Jo and I arrived in York just before 9am on Sunday 9th July and Rotary logo’s, signs and tabards were seemingly everywhere in the centre of York. On arrival hardly anyone looked up or gave a second glance, everyone knew their jobs and were getting on with it and without distraction. We had only walked a matter of a few metres before I was offered the first of what seemed like 100 Dragon boat programmes proffered to me on the day by a perfectly attired Rotarian proudly wearing their yellow ‘team’ uniforms.
Then, as if from nowhere, came the newly installed Club President Brian Joscelyne serenely walking towards us with a large warm smile on his face. How could he not have? The ‘Swiss watch’ (or should that be the ‘Rotary Watch’) that is the Rotary Club of York was almost in the final seconds, of the last minute, in the year of preparation since the last successful Dragon boat Challenge. – “Everything is ready” he said confidently as he reached out and shook my hand. I had no reason to doubt him, the setting adjacent to Lendal bridge in the middle of York matched the weather – perfect.
President Brian confidently walked alongside us enthusiastically outlining the plans for the day, introducing Jo and I to one and another, who suddenly appeared with an update or guidance on a particular project somewhere along the River Ouse. His and my roles of responsibility, necessary duties, timings and where we needed to be, were revealed without reference to a single piece of paper. It didn’t take long for the conversation to move to our moment in the ‘spot light’ – Brian and I were to paddle in a Dragon Boat; the “Macmillian MacBoatface”.
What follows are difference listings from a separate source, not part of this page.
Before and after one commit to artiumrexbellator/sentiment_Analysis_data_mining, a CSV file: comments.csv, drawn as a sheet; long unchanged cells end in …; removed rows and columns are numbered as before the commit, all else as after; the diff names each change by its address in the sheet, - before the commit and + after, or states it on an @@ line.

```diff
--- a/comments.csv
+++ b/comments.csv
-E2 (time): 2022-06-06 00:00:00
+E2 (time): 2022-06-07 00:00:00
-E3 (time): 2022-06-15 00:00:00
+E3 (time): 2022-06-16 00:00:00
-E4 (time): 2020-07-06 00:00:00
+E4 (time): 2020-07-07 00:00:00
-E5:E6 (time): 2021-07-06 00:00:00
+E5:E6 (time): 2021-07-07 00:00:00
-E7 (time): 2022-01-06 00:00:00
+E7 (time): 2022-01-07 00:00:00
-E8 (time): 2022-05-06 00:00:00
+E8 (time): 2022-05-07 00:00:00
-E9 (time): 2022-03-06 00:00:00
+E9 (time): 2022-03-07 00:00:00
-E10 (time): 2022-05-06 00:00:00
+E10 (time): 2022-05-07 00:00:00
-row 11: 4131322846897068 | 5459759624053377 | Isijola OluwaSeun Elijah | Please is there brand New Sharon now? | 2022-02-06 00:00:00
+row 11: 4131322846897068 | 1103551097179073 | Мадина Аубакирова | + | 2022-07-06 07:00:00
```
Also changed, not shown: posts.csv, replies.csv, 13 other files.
I am very grateful to Macmillian Cancer Care for giving Brian and I this opportunity. It was an experience that I for one will not forget, not least because of the green wigs we were obliged to wear. Brian and I were only in the first of three heats, but our efforts did not go unrewarded. At a time of 1m,44secs and 66 milliseconds, our boat in that single heat was awarded “The Tailend Trophy” for the slowest time of the day. Not for the highest achievement I grant you, but it is a trophy non the less!
I am sure this is just what President Brian planned when he outlined his aims and objectives for the year – “I must be remembered for something” I heard him say at District Assembly!
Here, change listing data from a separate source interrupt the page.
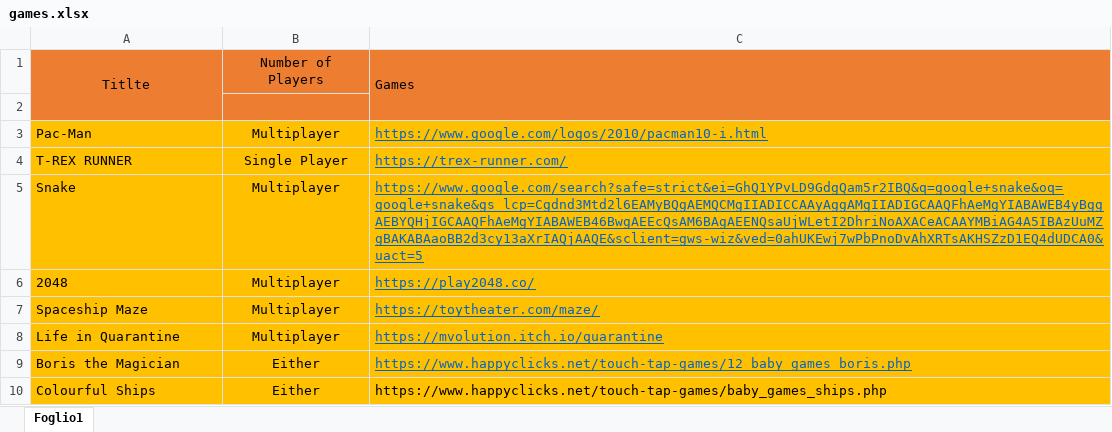
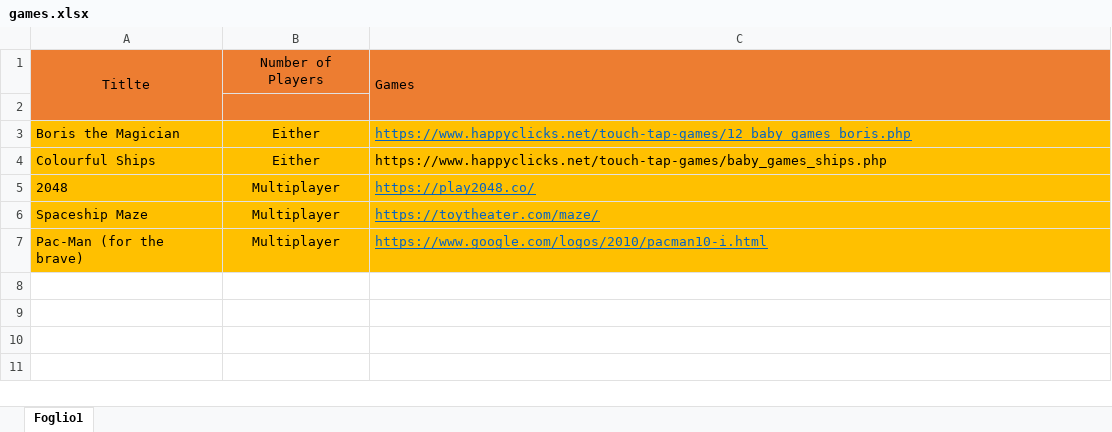
Before and after one commit to ss16318/Ankle_Controller_Interface, an Excel workbook: src/main/java/games.xlsx, sheet Foglio1, drawn as a sheet; values as stored, in another font and other column widths than the file's, no borders; removed rows and columns are numbered as before the commit, all else as after; the diff names each change by its address in the sheet, - before the commit and + after, or states it on an @@ line.

```diff
--- a/src/main/java/games.xlsx (sheet Foglio1)
+++ b/src/main/java/games.xlsx (sheet Foglio1)
-row 3: Pac-Man | Multiplayer | https://www.google.com/logos/2010/pacman10-i.html
-row 4: T-REX RUNNER | Single Player | https://trex-runner.com/
-row 5: Snake | Multiplayer | https://www.google.com/search?safe=strict&ei=GhQ1YPvLD9GdgQam5r2IBQ&q=google+snake&oq=google+snake&gs_lcp=Cgdnd3Mtd2l6EAMyBQgAEMQCMgIIADICCAAyAggAMgIIADIGCAAQFhAeMgYIABAWEB4yBggAEBYQHjIGCAAQFhAeMgYIABAWEB46BwgAEEcQsAM6BAgAEENQsaUjWLetI2DhriNoAXACeACAAYMBiAG4A5IBAzUuMZgBAKABAaoBB2d3cy13aXrIAQjAAQE&sclient=gws-wiz&ved=0ahUKEwj7wPbPnoDvAhXRTsAKHSZzD1EQ4dUDCA0&uact=5
@@ row 9 moved to row 3: Boris the Magician @@
@@ row 10 moved to row 4: Colourful Ships @@
-row 8: Life in Quarantine | Multiplayer | https://mvolution.itch.io/quarantine
+row 7: Pac-Man (for the brave) | Multiplayer | https://www.google.com/logos/2010/pacman10-i.html
```
Also changed, not shown: 21 other files.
I must share with you a concern I had on the day, whilst listening to a slightly distorted commentary I was sure I heard “… and boat 25; the ‘Northern Bowel Movements’ are just in front of boat 20, ‘Make it Float’” – Thank goodness MacBoatface didn’t have the pleasure of following those two! Boat 25 actually turned out to be “Northern Bow Movements” which must be very reassuring for the residents of York.
It was a great day in every respect and the setting in the middle of York on such a lovely summers day could not be better. The Rotary Club of York Dragon Boat race must be a contender for ‘Rotary International Event of the Year’ (if there is such a thing?) especially when you consider they did actually achieve their goal – to take their cumulative amount raised £1,000,000. Well Done to the whole team, that is the Rotary Club of York and every single person who helped them in some small way.
So, President Brian, you WILL actually be remembered for a unique achievement, the first time such a figure has ever been achieved by any President in over 90 years of Rotary in York – 1m,44secs and 66 milliseconds! Well done Brain, you and the District Governor of District 1040 have ensured that no other boat did as badly as we did and that is truly ‘Service above self’
DG Robert Morphet PHF and co-winner of the “Tailend Trophy 2017”j